AbstractThe U.S. society is generally promoted as a “melting pot” of peoples and cultures. But to what extent is such multiculturalism reflected in its curriculum content for a graduate workforce education and development (WED) program at a Mid-Western university? This descriptive study used a mixed methods design to examine graduate students’ perceptions of curriculum inclusiveness for the WED program’s course content. Study findings revealed that U.S. minority and international student groups (Mdn = 4.0) found that WED content was quite often aligned to the interests of the dominant group (U.S. Caucasians), while the dominant group found this phenomenon occurred sometimes (Mdn = 3.0). Responding to multiculturalism among WED graduate students appeared to present a challenge for a Midwestern university, and by extension, subjected students to much cultural and intellectual bondage. Students’ suggestions for improving multiculturalism responsiveness included diversifying/internationalizing WED curriculum content, which is in keeping with multicultural education.

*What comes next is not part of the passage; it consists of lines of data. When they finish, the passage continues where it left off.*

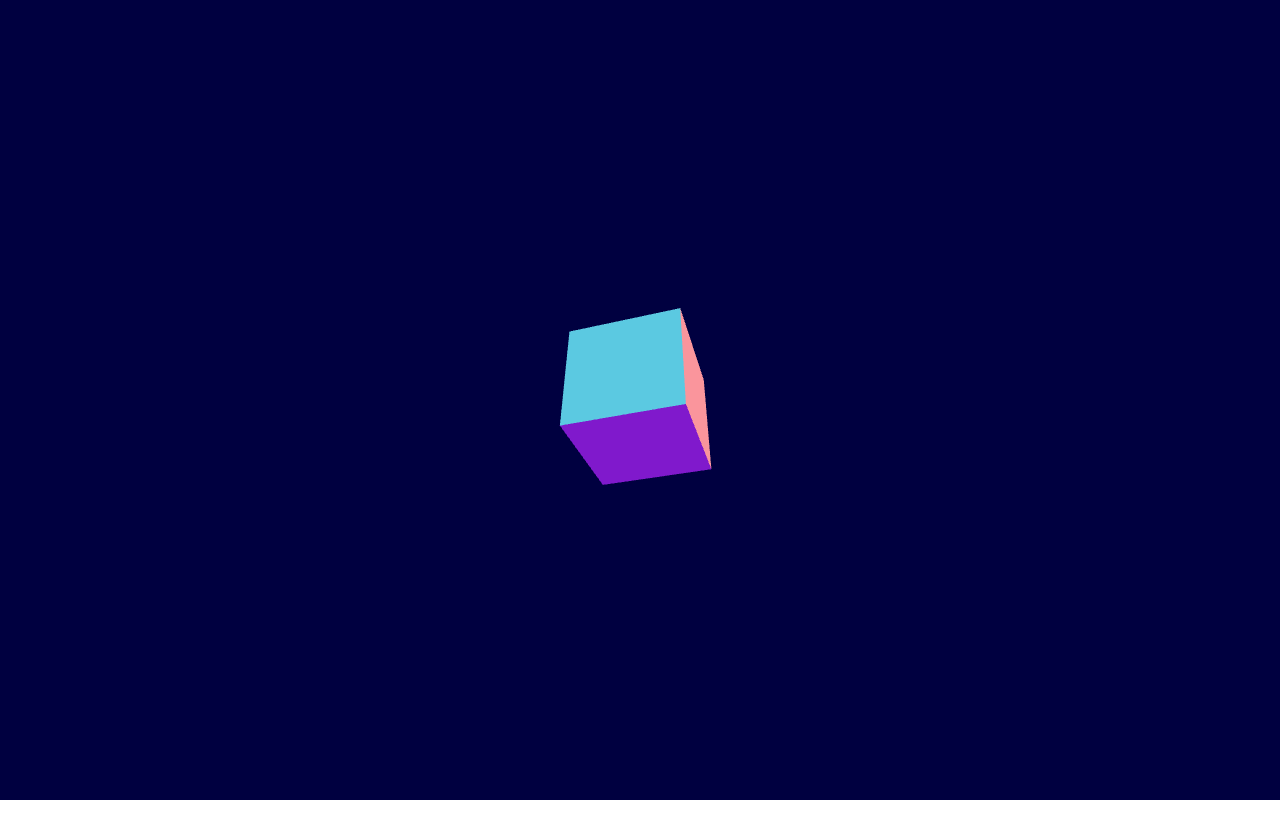
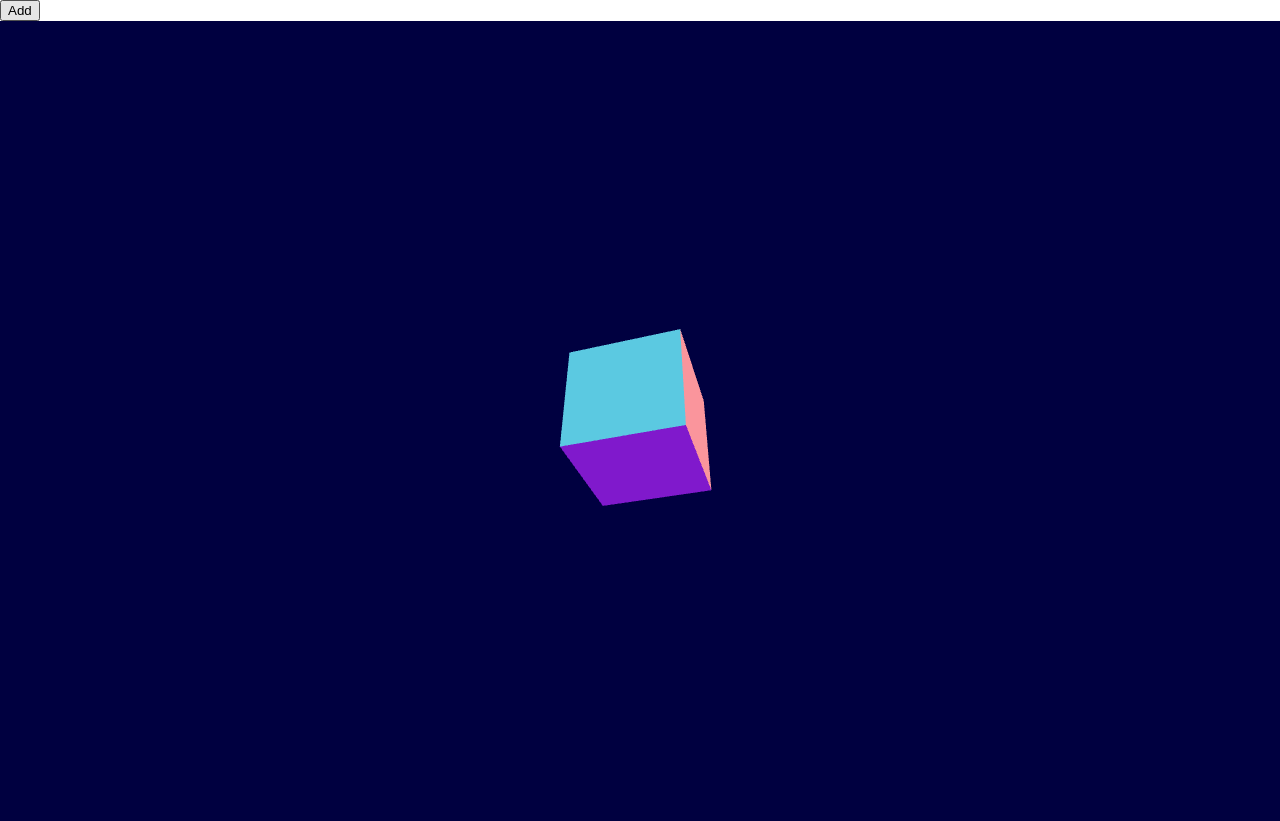
Before and after one commit to CarlBateman/Cozmos-test, a plain HTML site: page index.html in a window 1280 px wide. Before the commit the page ends 800 px from the top, so only its background shows below. Drawn offline with nearby package versions, Linux system fonts and the light colour scheme; animation ran at ten frames a second.

Commit message:
Added "Add" button

```diff
--- a/index.html
+++ b/index.html
@@ -17,6 +17,12 @@
 </head>
 
 <body>
+  <!--<video width="400" controls>
+    <source src="https://i.imgur.com/zRgJ6in.mp4" type="video/mp4">
+    Your browser does not support HTML video.
+  </video>-->
+  <!--<video src="https://i.imgur.com/zRgJ6in.mp4" controls></video>-->
+  <button type="button" id="button">Add</button>
 </body>
 
 </html>
```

- multicultural education,
- cultural sensitivity,
- cultural competence,
- mixed methods
Citation InformationDebra Sharon Ferdinand. "Curriculum inclusiveness challenge: Responding to multiculturalism among workforce education and development graduate students: A mixed methods study" Journal of the Department of Behavioural Sciences Vol. 1 Iss. 1 (2012)
Available at: http://works.bepress.com/debra_ferdinand/4/